Please return every line in the following data that includes the string "gaps".

==========

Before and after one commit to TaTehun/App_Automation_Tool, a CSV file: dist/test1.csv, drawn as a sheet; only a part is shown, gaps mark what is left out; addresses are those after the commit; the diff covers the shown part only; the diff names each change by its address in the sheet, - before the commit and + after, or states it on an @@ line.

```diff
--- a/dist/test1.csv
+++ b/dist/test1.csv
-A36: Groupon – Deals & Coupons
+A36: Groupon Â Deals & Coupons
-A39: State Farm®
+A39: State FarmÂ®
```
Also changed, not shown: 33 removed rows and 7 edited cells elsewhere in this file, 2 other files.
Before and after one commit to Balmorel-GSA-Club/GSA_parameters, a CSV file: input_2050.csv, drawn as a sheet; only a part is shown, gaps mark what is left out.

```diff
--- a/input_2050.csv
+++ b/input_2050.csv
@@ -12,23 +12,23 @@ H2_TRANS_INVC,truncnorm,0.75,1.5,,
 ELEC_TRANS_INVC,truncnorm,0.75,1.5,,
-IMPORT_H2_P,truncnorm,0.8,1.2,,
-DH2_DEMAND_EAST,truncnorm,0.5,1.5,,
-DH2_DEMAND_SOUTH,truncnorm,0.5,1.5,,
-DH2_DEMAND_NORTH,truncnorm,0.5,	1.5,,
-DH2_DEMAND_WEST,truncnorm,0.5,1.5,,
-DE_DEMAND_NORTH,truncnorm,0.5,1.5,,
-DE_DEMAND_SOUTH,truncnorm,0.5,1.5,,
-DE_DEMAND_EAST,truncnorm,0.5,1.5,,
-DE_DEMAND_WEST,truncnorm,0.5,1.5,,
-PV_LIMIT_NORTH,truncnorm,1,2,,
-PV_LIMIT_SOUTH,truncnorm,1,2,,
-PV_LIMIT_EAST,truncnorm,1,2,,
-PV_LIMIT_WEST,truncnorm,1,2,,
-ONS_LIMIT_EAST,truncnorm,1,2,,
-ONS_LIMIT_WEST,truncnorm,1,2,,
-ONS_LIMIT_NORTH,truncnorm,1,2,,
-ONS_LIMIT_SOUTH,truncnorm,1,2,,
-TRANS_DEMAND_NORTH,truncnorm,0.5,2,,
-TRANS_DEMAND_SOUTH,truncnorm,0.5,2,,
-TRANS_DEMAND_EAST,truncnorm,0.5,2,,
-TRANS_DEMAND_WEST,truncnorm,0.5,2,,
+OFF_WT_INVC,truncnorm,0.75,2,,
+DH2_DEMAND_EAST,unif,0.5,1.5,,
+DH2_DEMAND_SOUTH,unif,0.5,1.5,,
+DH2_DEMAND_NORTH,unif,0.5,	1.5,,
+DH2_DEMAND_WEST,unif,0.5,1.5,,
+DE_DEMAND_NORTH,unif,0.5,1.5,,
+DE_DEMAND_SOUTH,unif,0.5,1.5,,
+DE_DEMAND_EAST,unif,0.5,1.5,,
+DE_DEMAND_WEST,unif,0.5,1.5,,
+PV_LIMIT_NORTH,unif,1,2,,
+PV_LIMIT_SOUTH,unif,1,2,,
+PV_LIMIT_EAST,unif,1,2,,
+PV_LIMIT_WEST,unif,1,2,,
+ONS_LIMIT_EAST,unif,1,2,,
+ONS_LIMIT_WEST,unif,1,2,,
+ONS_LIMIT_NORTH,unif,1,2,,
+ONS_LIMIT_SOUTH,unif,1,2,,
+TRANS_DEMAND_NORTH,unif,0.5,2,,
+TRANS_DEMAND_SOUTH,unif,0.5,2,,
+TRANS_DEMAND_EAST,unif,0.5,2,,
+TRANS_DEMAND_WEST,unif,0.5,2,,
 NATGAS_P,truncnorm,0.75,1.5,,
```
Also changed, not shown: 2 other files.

==========

Answer >>
Before and after one commit to TaTehun/App_Automation_Tool, a CSV file: dist/test1.csv, drawn as a sheet; only a part is shown, gaps mark what is left out; addresses are those after the commit; the diff covers the shown part only; the diff names each change by its address in the sheet, - before the commit and + after, or states it on an @@ line.
Before and after one commit to Balmorel-GSA-Club/GSA_parameters, a CSV file: input_2050.csv, drawn as a sheet; only a part is shown, gaps mark what is left out.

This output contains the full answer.